The Southern Cross of Honor was a bronze medal given by the United Daughters of the Confederacy to a Confederate veteran of the army or navy, his widow, or his eldest lineal descendant. The idea originated in 1898 with Mary Ann Lamar Cobb Erwin, and the design was submitted by Mrs. S. E. Gabbett in 1899. The medal was cast in the shape of a Maltese cross at a cost of thirteen cents. The design and cost were to be kept simple so that the medal itself would not be intrinsically valued but that its sentimental value would increase with time.
The first Southern Cross of Honor medal was awarded on April 26, 1900, one of the memorial days designated by the United Daughters of the Confederacy. The medal was awarded until 1951. Apparently, no more medals were available after that time. In 1954, the United Daughters of the Confederacy began collecting medals for donation to museums.
The United Daughters of the Confederacy has continued giving other memorial awards to veterans of foreign wars. The idea of the Cross of Military Service, given to descendants of Confederate veterans serving in other wars, originated in 1918 with Mary B. Poppenheim and was first awarded in 1923 for service in World War I.

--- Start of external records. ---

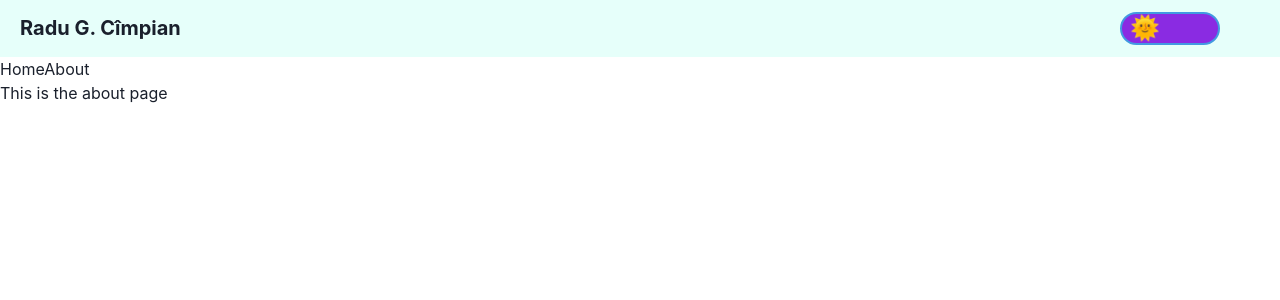
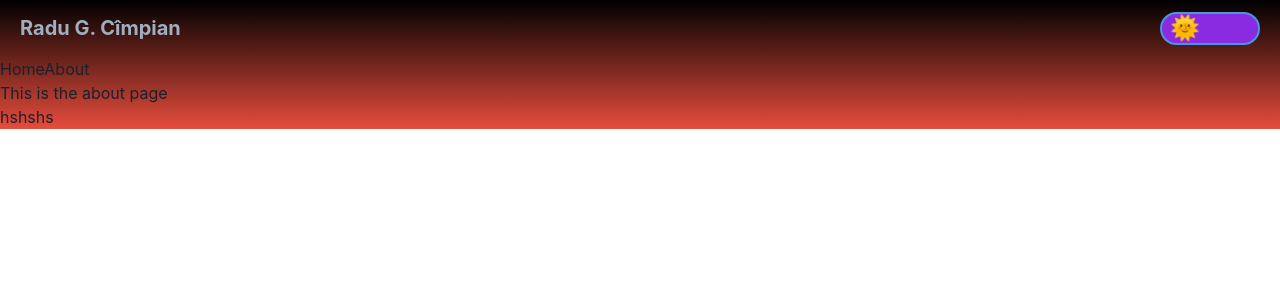
Before and after one commit to cimpianRadu/personal-website, a Next.js app: page /about in a window 1280 px wide. Shown: the top 300 px of the page. Built offline with nearby package versions, Linux system fonts and the light colour scheme.

Commit message:
chore: use index file for components

```diff
--- /dev/null
+++ b/components/Footer/Footer.js
@@ -0,0 +1,11 @@
+import { Flex } from '@chakra-ui/layout';
+
+export const Footer = () => {
+  return (
+    <>
+      <Flex flex={1}>
+        <p>hshshs</p>
+      </Flex>
+    </>
+  );
+};
--- a/components/Header.js
+++ /dev/null
@@ -1,21 +0,0 @@
-import { Heading, Flex, Spacer } from '@chakra-ui/react';
-import { SwithWithIcons } from './SwitchWithIcons/SwitchWithIcons';
-
-export const Header = () => (
-  <Flex paddingY={3} paddingX={5} background="teal.50">
-    <Flex alignItems="center">
-      <Heading size="md" color="gray.800">
-        Radu G. Cîmpian
-      </Heading>
-    </Flex>
-    <Spacer />
-    <Flex
-      flex={1}
-      justifyContent="flex-end"
-      alignItems="flex-end"
-      paddingRight={10}
-    >
-      <SwithWithIcons />
-    </Flex>
-  </Flex>
-);
--- /dev/null
+++ b/components/Header/Header.js
@@ -0,0 +1,22 @@
+import { Heading, Flex, Spacer } from '@chakra-ui/react';
+import { SwithWithIcons } from '../SwitchWithIcons/SwitchWithIcons';
+
+export const Header = () => (
+  <Flex
+    paddingY={3}
+    paddingX={5}
+    // background="teal.50"
+    position="sticky"
+    top={0}
+  >
+    <Flex alignItems="center">
+      <Heading size="md" color="gray.400">
+        Radu G. Cîmpian
+      </Heading>
+    </Flex>
+    <Spacer />
+    <Flex flex={1} justifyContent="flex-end" alignItems="flex-end">
+      <SwithWithIcons />
+    </Flex>
+  </Flex>
+);
--- a/components/SwitchWithIcons/SwitchWIthIcons.module.css
+++ b/components/SwitchWithIcons/SwitchWIthIcons.module.css
@@ -7,11 +7,11 @@
 }
 
 .leftIcon {
-  animation: lefty 1s linear forwards;
+  animation: lefty 0.7s linear forwards;
 }
 
 .rightIcon {
-  animation: righty 1s linear forwards;
+  animation: righty 0.7s linear forwards;
 }
 
 @keyframes lefty {
--- /dev/null
+++ b/components/index.js
@@ -0,0 +1,4 @@
+export * from './Navigation/Navigation';
+export * from './Header/Header';
+export * from './Footer/Footer';
+export * from './SwitchWithIcons/SwitchWithIcons';
--- a/pages/_app.js
+++ b/pages/_app.js
@@ -1,15 +1,17 @@
 import '../styles/globals.css';
-import { ChakraProvider } from '@chakra-ui/react';
-import { Navigation } from '../components/Navigation';
-import { Header } from '../components/Header';
+import { ChakraProvider, Box } from '@chakra-ui/react';
+import { Navigation, Header, Footer } from '../components';
 
 function MyApp({ Component, pageProps }) {
   return (
     <>
       <ChakraProvider>
-        <Header />
-        <Navigation />
-        <Component {...pageProps} />
+        <Box bgGradient="linear(to-t, #e74c3c, #000000)">
+          <Header />
+          <Navigation />
+          <Component {...pageProps} />
+          <Footer />
+        </Box>
       </ChakraProvider>
     </>
   );
--- a/styles/globals.css
+++ b/styles/globals.css
@@ -2,6 +2,7 @@ html,
 body {
   padding: 0;
   margin: 0;
+  overscroll-behavior: none;
   font-family: -apple-system, BlinkMacSystemFont, Segoe UI, Roboto, Oxygen,
     Ubuntu, Cantarell, Fira Sans, Droid Sans, Helvetica Neue, sans-serif;
 }
```
Also changed, not shown: components/Navigation/Navigation.js (renamed from components/Navigation.js).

Scope and Content:
The two ledgers recording the recipients of the Southern Cross of Honor appear to be the statewide record for Mississippi from 1900 to 1918. The ledgers were organized in approximate chronological order by each successive recording secretary. The bulk of the records cover the years 1907 to 1918, but a few records refer to awards given as early as 1900. Of particular interest as a source for genealogical and historical information are the listings of veterans' units and time of service. There is no index.
The user must assume responsibility for compliance with federal copyright law (Title 17, United States Code) or any other issues involved in the use of the item(s) listed. See disclaimer